- ILSI, which includes leading processed foods companies, worked behind the scenes to fund a 1998 WHO-UN Food and Agricultural Organization (FAO) report on carbohydrates and nutrition (see the report). The report concluded somewhat surprisingly that there was no direct link between sugar consumption and obesity or any other lifestyle disease, and suggested there be no upper limit for sugar in the diet. That conclusion contrasted sharply with common sense, as well as a 1990 WHO report that found that sugar contributes to the risk of chronic disease (see the recommendations) and a 2003 WHO-FAO report recommending that people restrict sugar consumption sugar to less than 10 percent of their food energy intake (download the report).

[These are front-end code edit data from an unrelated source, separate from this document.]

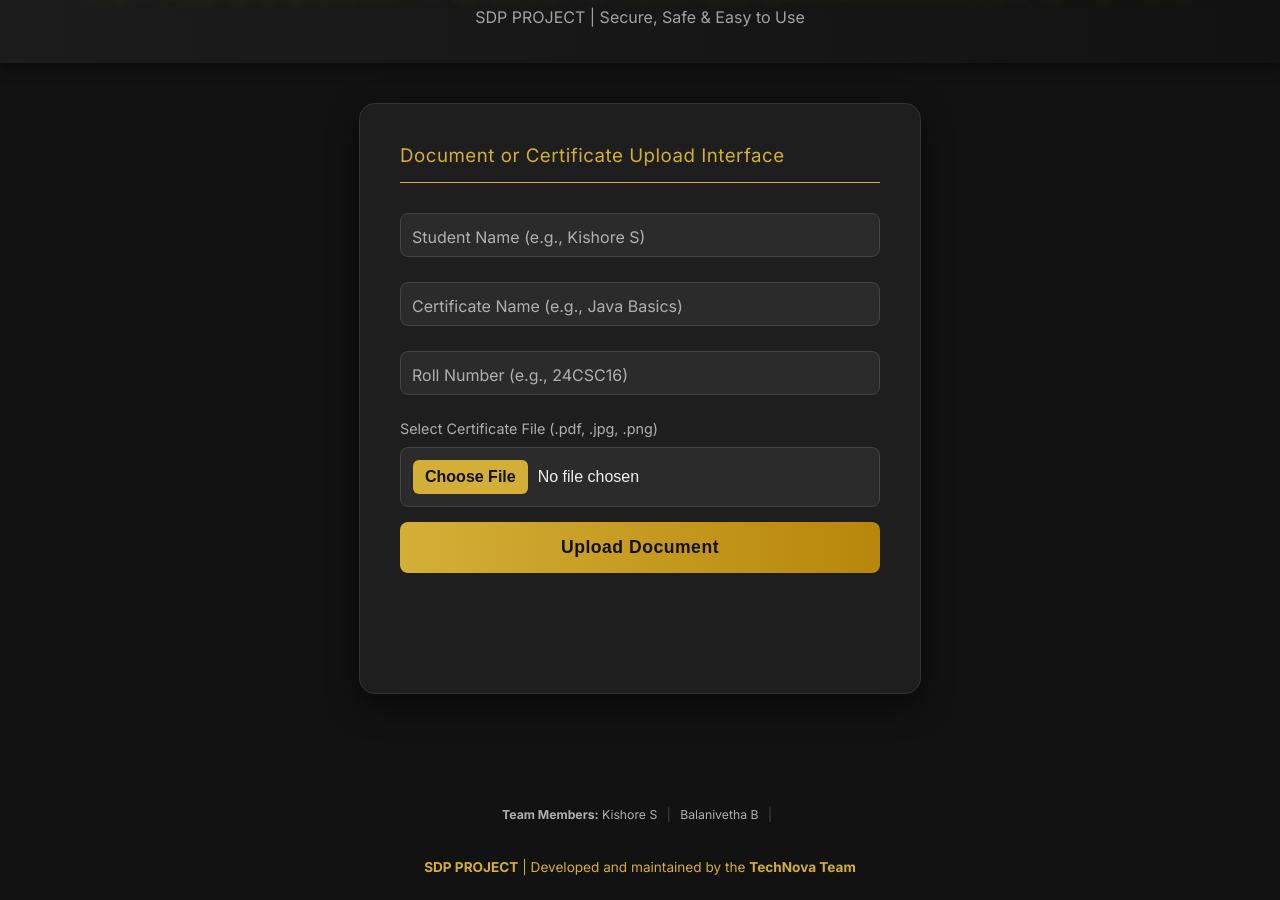
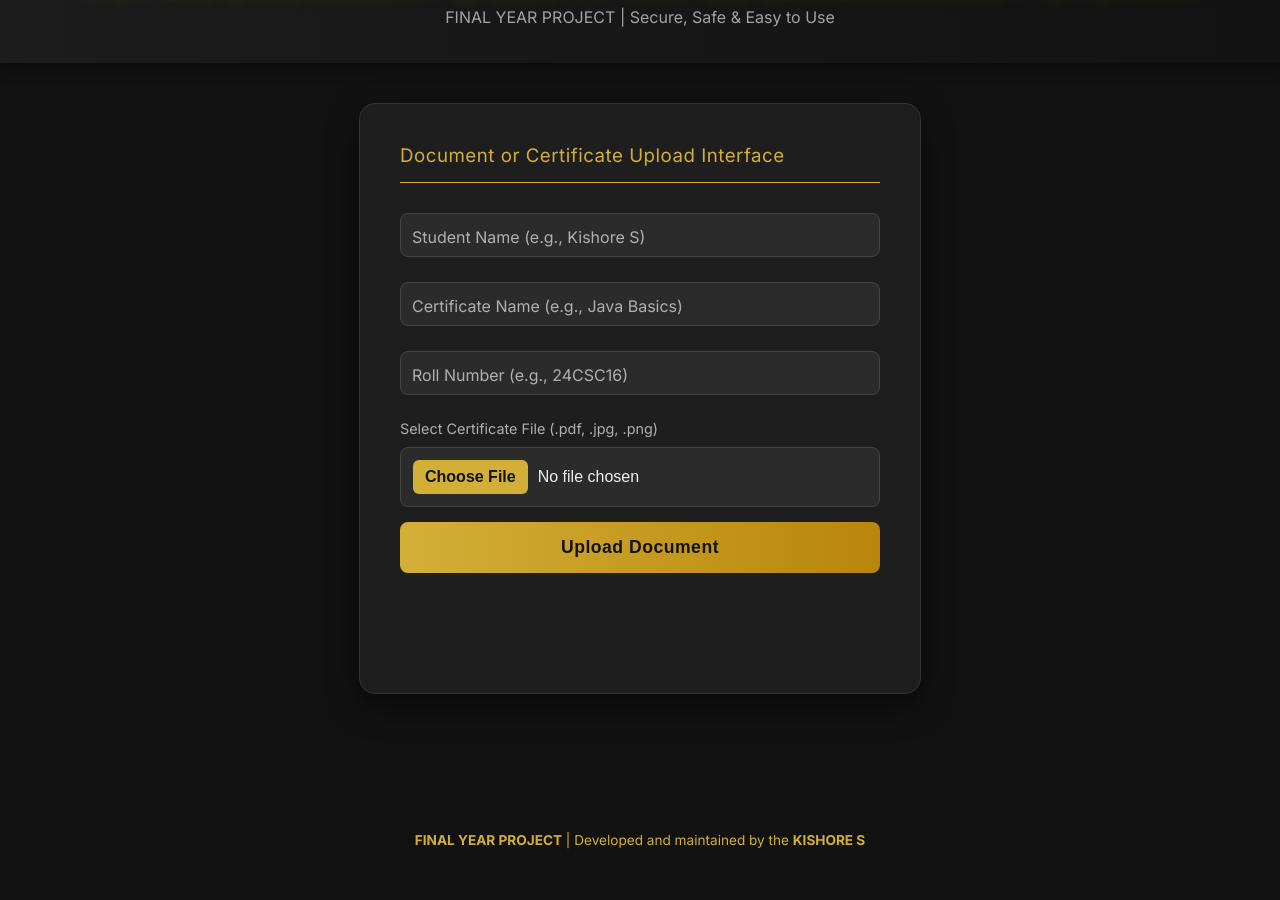
Before and after one commit to kishorespk/vetias-certificate-app, a website: page index.html in a window 1280 px wide. Shown: the part 85-985 px from the top of the page. After the commit the page ends 958 px from the top, so only its background shows below. Drawn offline with Linux system fonts and the light colour scheme.

Commit message:
Update index.html

```diff
--- a/index.html
+++ b/index.html
@@ -290,7 +290,7 @@
 
 <header>
     <h2>VETIAS DOCUMENT & CERTIFICATES MANAGEMENT SYSTEM</h2>
-    <p>SDP PROJECT | Secure, Safe & Easy to Use</p>
+    <p>FINAL YEAR PROJECT | Secure, Safe & Easy to Use</p>
 </header>
 
 <div class="container">
@@ -329,11 +329,10 @@
 
 <footer id="footer">
     <!-- CORRECTED FOOTER FORMATTING -->
-    <span class="team-list">
-        <strong>Team Members:</strong> Kishore S <span class="name-separator">|</span> Balanivetha B <span class="name-separator">|</span>
+
     </span>
     <br>
-    <strong>SDP PROJECT</strong> | Developed and maintained by the <strong>TechNova Team</strong>
+    <strong>FINAL YEAR PROJECT</strong> | Developed and maintained by the <strong> KISHORE S</strong>
 </footer>
 
 <script>
```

ILSI also has tried to stave off stronger curbs on toxic pollutants by misrepresenting study results and sowing doubt about existing science. For example:
- Between 1983 and 1998, ILSI, whose membership includes tobacco company Altria's subsidiary Kraft Foods, repeatedly attempted to weaken WHO's position on the dangers of second-hand smoke. As documented by Derek Yach, a former senior WHO official, in the November 2001 American Journal of Public Health, ILSI tried to raise doubts about those risks by funding scientists who claimed there was still uncertainty. The relationship between ILSI and the tobacco industry is detailed in a February 2001 report by the WHO Tobacco Free Initiative (download the report).
- In the United States, ILSI routinely hosts workshops for industry, academic and federal agency scientists that have been a very effective tool for influencing critical health and environmental policy decisions. When the EPA assessed a class of chemicals that includes perfluorochemicals used by DuPont to make Teflon, the EPA drafted its policy based largely on an ILSI review claiming that although the chemicals caused cancer in test rodents, the way they caused cancer was irrelevant to humans, and therefore that the whole class of chemicals should be considered safe (download the report). An independent scientific panel rejected EPA's draft policy because it was not supported by the data. Ironically, late last year DuPont was slapped with the largest administrative fine in EPA's history to settle charges that it hid information for more than two decades showing that its Teflon-chemicals are a significant threat to human health. Lab animal tests linked the chemical with liver and testicular cancer, reduced weight of newborns, and immune system suppression.
The letter NRDC sent to the WHO Executive Board in late December was signed by the following organizations:
California Committee on Safety and Health; Campaign for Tobacco Free Kids; Connecticut Coalition for Environmental Justice; Environmental Health Fund; Environmental Working Group; Infant Feeding Action Coalition Canada; Institute for Agriculture and Trade Policy; International Federation of Building and Woodworkers; International Federation of Journalists; International Metalworkers' Federation; IUF-International Union of Food, Agricultural, Hotel, Restaurant, Catering, Tobacco and Allied Workers Association; Natural Resources Defense Council; Pesticide Action Network North America ; Physicians for Social Responsibility; The Breast Cancer Fund; Third World Network; United Steelworkers of America; and Women's Environment and Development Organization